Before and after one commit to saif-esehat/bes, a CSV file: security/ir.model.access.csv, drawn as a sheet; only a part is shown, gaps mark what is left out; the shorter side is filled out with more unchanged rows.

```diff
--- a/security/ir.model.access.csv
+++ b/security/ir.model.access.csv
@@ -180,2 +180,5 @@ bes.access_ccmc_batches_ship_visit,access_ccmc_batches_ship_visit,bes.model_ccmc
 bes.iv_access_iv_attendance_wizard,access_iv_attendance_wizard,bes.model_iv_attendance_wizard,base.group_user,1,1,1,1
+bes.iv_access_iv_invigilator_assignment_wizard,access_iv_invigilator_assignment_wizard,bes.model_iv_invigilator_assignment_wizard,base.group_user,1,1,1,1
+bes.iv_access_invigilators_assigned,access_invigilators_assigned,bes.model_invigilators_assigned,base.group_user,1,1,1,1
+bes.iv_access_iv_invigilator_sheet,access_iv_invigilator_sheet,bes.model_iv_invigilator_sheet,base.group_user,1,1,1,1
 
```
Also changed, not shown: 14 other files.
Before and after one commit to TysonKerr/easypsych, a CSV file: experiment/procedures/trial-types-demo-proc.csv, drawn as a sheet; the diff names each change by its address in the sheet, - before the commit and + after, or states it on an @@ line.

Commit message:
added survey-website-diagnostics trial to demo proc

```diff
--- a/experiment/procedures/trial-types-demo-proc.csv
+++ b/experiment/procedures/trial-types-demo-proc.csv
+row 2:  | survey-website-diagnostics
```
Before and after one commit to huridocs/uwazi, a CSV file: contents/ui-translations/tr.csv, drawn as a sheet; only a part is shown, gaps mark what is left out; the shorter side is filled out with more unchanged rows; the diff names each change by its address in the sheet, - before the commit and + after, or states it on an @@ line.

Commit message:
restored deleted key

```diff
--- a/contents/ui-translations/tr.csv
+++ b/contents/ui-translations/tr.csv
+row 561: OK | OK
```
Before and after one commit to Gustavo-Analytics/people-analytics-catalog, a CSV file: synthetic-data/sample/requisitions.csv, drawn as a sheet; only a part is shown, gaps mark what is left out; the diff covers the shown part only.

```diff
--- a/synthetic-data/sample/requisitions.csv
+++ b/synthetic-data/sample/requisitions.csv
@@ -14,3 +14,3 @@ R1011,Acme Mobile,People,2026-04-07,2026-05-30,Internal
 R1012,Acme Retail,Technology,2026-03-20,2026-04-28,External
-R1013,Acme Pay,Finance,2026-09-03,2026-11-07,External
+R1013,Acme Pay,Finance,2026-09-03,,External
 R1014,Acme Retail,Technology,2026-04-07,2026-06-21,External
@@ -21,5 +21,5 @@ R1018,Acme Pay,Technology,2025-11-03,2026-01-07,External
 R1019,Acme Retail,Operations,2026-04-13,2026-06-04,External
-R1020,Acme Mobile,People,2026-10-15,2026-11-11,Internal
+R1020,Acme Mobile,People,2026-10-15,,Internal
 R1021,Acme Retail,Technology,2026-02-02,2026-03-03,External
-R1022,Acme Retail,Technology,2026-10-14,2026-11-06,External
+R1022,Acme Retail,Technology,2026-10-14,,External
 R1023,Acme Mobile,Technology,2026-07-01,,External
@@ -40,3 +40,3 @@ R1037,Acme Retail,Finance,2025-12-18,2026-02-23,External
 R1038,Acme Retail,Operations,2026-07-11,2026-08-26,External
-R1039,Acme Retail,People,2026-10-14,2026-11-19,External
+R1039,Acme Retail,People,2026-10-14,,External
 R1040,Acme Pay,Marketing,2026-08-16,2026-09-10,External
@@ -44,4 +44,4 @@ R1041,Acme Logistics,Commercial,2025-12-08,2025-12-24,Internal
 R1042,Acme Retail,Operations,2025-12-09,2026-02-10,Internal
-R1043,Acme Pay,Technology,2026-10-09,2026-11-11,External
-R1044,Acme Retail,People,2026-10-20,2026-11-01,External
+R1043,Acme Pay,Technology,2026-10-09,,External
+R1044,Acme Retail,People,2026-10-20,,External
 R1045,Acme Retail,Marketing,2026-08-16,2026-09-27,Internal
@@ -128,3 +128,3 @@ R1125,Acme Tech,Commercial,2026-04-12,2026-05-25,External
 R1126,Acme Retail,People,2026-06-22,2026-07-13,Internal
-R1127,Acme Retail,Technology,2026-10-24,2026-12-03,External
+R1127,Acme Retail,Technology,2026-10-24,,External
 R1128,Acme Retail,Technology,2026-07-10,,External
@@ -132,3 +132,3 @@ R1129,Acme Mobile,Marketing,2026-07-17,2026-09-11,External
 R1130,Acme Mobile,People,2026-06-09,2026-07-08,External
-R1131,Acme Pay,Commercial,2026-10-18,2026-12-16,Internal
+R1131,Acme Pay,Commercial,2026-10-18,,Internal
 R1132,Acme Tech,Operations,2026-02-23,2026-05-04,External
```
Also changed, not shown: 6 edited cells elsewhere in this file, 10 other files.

|---|

*What needs to be done:* Only a number is asked for here: the count of lines in the records that hold "Internal".

*Response to this task:* 9